The output should be identical to the entries that follow.

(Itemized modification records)
⟨

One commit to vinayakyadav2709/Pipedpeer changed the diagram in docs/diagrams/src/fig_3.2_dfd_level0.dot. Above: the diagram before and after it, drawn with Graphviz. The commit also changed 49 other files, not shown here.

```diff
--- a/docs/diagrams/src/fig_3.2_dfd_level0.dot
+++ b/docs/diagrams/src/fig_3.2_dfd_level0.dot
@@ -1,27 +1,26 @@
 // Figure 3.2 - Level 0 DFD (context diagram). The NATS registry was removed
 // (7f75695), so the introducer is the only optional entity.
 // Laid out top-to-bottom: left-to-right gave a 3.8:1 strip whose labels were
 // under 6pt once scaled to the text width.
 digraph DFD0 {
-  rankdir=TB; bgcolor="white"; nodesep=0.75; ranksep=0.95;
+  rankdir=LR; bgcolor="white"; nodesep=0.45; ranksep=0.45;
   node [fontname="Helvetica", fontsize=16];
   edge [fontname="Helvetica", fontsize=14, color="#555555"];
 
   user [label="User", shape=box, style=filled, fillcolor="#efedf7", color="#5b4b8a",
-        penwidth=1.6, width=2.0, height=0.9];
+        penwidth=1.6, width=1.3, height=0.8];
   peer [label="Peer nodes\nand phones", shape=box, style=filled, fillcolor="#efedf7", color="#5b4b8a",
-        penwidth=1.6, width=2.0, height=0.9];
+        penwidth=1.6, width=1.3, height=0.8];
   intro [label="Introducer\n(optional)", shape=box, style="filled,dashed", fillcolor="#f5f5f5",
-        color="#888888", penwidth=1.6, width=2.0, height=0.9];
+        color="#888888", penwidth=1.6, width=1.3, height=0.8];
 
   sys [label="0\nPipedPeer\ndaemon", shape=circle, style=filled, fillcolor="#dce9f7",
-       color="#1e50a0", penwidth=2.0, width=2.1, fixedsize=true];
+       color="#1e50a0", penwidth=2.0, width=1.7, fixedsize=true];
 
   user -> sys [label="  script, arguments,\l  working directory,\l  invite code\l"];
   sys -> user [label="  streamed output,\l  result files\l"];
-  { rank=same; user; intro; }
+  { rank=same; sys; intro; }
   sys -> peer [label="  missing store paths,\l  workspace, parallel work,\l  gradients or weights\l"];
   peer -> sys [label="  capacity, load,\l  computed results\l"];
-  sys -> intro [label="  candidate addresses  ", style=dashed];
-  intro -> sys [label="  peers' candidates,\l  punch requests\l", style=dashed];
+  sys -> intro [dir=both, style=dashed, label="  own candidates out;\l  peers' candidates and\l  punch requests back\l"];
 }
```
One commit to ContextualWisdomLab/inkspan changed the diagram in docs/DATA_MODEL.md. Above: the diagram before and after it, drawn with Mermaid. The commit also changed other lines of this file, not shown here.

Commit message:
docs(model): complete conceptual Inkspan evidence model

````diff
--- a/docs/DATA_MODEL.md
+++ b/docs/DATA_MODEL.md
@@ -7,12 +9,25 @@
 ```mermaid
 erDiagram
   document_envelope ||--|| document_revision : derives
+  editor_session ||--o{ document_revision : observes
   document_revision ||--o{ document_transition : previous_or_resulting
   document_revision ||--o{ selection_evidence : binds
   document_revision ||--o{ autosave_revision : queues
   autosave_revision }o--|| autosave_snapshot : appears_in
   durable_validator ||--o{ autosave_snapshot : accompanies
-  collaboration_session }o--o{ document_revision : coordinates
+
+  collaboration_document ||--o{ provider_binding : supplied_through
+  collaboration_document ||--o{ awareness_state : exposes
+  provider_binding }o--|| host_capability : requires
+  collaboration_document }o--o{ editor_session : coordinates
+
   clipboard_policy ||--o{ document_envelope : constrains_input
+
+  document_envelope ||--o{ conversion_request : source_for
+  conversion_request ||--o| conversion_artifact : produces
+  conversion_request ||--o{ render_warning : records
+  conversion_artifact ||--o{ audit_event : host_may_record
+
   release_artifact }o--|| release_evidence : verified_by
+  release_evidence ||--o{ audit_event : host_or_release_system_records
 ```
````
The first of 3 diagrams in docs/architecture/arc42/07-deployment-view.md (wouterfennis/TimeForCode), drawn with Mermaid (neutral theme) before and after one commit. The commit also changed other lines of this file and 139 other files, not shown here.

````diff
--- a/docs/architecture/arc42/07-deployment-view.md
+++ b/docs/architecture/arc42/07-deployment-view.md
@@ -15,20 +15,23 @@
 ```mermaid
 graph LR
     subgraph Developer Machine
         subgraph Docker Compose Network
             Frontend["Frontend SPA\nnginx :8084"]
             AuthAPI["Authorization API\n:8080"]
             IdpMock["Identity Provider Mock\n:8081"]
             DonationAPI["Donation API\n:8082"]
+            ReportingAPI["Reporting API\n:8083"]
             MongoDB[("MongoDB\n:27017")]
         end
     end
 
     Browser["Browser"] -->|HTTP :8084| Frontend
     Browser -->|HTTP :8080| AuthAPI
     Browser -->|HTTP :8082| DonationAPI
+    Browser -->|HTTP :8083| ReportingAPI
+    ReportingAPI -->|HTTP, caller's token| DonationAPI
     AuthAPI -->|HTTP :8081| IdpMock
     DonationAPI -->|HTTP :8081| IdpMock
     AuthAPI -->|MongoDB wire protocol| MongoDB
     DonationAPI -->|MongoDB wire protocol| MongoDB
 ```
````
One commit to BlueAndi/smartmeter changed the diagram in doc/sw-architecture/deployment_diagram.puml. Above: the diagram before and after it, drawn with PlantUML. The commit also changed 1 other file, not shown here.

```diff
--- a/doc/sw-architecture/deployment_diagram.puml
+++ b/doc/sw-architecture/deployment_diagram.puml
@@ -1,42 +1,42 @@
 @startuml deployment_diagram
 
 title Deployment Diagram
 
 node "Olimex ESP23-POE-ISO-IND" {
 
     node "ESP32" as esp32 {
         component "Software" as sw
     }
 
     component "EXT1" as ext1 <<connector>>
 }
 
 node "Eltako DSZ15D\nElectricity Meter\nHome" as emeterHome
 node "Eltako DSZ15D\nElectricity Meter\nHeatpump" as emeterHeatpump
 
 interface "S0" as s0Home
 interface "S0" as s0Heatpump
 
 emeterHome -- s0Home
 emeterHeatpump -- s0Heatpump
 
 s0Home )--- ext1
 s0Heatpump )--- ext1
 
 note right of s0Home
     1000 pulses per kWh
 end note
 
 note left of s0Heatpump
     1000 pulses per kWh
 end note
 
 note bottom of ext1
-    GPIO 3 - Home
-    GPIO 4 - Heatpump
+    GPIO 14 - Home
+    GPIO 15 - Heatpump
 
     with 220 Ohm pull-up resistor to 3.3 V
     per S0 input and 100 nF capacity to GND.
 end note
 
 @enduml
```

⟩

Solution »
One commit to vinayakyadav2709/Pipedpeer changed the diagram in docs/diagrams/src/fig_3.2_dfd_level0.dot. Above: the diagram before and after it, drawn with Graphviz. The commit also changed 49 other files, not shown here.

```diff
--- a/docs/diagrams/src/fig_3.2_dfd_level0.dot
+++ b/docs/diagrams/src/fig_3.2_dfd_level0.dot
@@ -1,27 +1,26 @@
 // Figure 3.2 - Level 0 DFD (context diagram). The NATS registry was removed
 // (7f75695), so the introducer is the only optional entity.
 // Laid out top-to-bottom: left-to-right gave a 3.8:1 strip whose labels were
 // under 6pt once scaled to the text width.
 digraph DFD0 {
-  rankdir=TB; bgcolor="white"; nodesep=0.75; ranksep=0.95;
+  rankdir=LR; bgcolor="white"; nodesep=0.45; ranksep=0.45;
   node [fontname="Helvetica", fontsize=16];
   edge [fontname="Helvetica", fontsize=14, color="#555555"];
 
   user [label="User", shape=box, style=filled, fillcolor="#efedf7", color="#5b4b8a",
-        penwidth=1.6, width=2.0, height=0.9];
+        penwidth=1.6, width=1.3, height=0.8];
   peer [label="Peer nodes\nand phones", shape=box, style=filled, fillcolor="#efedf7", color="#5b4b8a",
-        penwidth=1.6, width=2.0, height=0.9];
+        penwidth=1.6, width=1.3, height=0.8];
   intro [label="Introducer\n(optional)", shape=box, style="filled,dashed", fillcolor="#f5f5f5",
-        color="#888888", penwidth=1.6, width=2.0, height=0.9];
+        color="#888888", penwidth=1.6, width=1.3, height=0.8];
 
   sys [label="0\nPipedPeer\ndaemon", shape=circle, style=filled, fillcolor="#dce9f7",
-       color="#1e50a0", penwidth=2.0, width=2.1, fixedsize=true];
+       color="#1e50a0", penwidth=2.0, width=1.7, fixedsize=true];
 
   user -> sys [label="  script, arguments,\l  working directory,\l  invite code\l"];
   sys -> user [label="  streamed output,\l  result files\l"];
-  { rank=same; user; intro; }
+  { rank=same; sys; intro; }
   sys -> peer [label="  missing store paths,\l  workspace, parallel work,\l  gradients or weights\l"];
   peer -> sys [label="  capacity, load,\l  computed results\l"];
-  sys -> intro [label="  candidate addresses  ", style=dashed];
-  intro -> sys [label="  peers' candidates,\l  punch requests\l", style=dashed];
+  sys -> intro [dir=both, style=dashed, label="  own candidates out;\l  peers' candidates and\l  punch requests back\l"];
 }
```
One commit to ContextualWisdomLab/inkspan changed the diagram in docs/DATA_MODEL.md. Above: the diagram before and after it, drawn with Mermaid. The commit also changed other lines of this file, not shown here.

Commit message:
docs(model): complete conceptual Inkspan evidence model

````diff
--- a/docs/DATA_MODEL.md
+++ b/docs/DATA_MODEL.md
@@ -7,12 +9,25 @@
 ```mermaid
 erDiagram
   document_envelope ||--|| document_revision : derives
+  editor_session ||--o{ document_revision : observes
   document_revision ||--o{ document_transition : previous_or_resulting
   document_revision ||--o{ selection_evidence : binds
   document_revision ||--o{ autosave_revision : queues
   autosave_revision }o--|| autosave_snapshot : appears_in
   durable_validator ||--o{ autosave_snapshot : accompanies
-  collaboration_session }o--o{ document_revision : coordinates
+
+  collaboration_document ||--o{ provider_binding : supplied_through
+  collaboration_document ||--o{ awareness_state : exposes
+  provider_binding }o--|| host_capability : requires
+  collaboration_document }o--o{ editor_session : coordinates
+
   clipboard_policy ||--o{ document_envelope : constrains_input
+
+  document_envelope ||--o{ conversion_request : source_for
+  conversion_request ||--o| conversion_artifact : produces
+  conversion_request ||--o{ render_warning : records
+  conversion_artifact ||--o{ audit_event : host_may_record
+
   release_artifact }o--|| release_evidence : verified_by
+  release_evidence ||--o{ audit_event : host_or_release_system_records
 ```
````
The first of 3 diagrams in docs/architecture/arc42/07-deployment-view.md (wouterfennis/TimeForCode), drawn with Mermaid (neutral theme) before and after one commit. The commit also changed other lines of this file and 139 other files, not shown here.

````diff
--- a/docs/architecture/arc42/07-deployment-view.md
+++ b/docs/architecture/arc42/07-deployment-view.md
@@ -15,20 +15,23 @@
 ```mermaid
 graph LR
     subgraph Developer Machine
         subgraph Docker Compose Network
             Frontend["Frontend SPA\nnginx :8084"]
             AuthAPI["Authorization API\n:8080"]
             IdpMock["Identity Provider Mock\n:8081"]
             DonationAPI["Donation API\n:8082"]
+            ReportingAPI["Reporting API\n:8083"]
             MongoDB[("MongoDB\n:27017")]
         end
     end
 
     Browser["Browser"] -->|HTTP :8084| Frontend
     Browser -->|HTTP :8080| AuthAPI
     Browser -->|HTTP :8082| DonationAPI
+    Browser -->|HTTP :8083| ReportingAPI
+    ReportingAPI -->|HTTP, caller's token| DonationAPI
     AuthAPI -->|HTTP :8081| IdpMock
     DonationAPI -->|HTTP :8081| IdpMock
     AuthAPI -->|MongoDB wire protocol| MongoDB
     DonationAPI -->|MongoDB wire protocol| MongoDB
 ```
````
One commit to BlueAndi/smartmeter changed the diagram in doc/sw-architecture/deployment_diagram.puml. Above: the diagram before and after it, drawn with PlantUML. The commit also changed 1 other file, not shown here.

```diff
--- a/doc/sw-architecture/deployment_diagram.puml
+++ b/doc/sw-architecture/deployment_diagram.puml
@@ -1,42 +1,42 @@
 @startuml deployment_diagram
 
 title Deployment Diagram
 
 node "Olimex ESP23-POE-ISO-IND" {
 
     node "ESP32" as esp32 {
         component "Software" as sw
     }
 
     component "EXT1" as ext1 <<connector>>
 }
 
 node "Eltako DSZ15D\nElectricity Meter\nHome" as emeterHome
 node "Eltako DSZ15D\nElectricity Meter\nHeatpump" as emeterHeatpump
 
 interface "S0" as s0Home
 interface "S0" as s0Heatpump
 
 emeterHome -- s0Home
 emeterHeatpump -- s0Heatpump
 
 s0Home )--- ext1
 s0Heatpump )--- ext1
 
 note right of s0Home
     1000 pulses per kWh
 end note
 
 note left of s0Heatpump
     1000 pulses per kWh
 end note
 
 note bottom of ext1
-    GPIO 3 - Home
-    GPIO 4 - Heatpump
+    GPIO 14 - Home
+    GPIO 15 - Heatpump
 
     with 220 Ohm pull-up resistor to 3.3 V
     per S0 input and 100 nF capacity to GND.
 end note
 
 @enduml
```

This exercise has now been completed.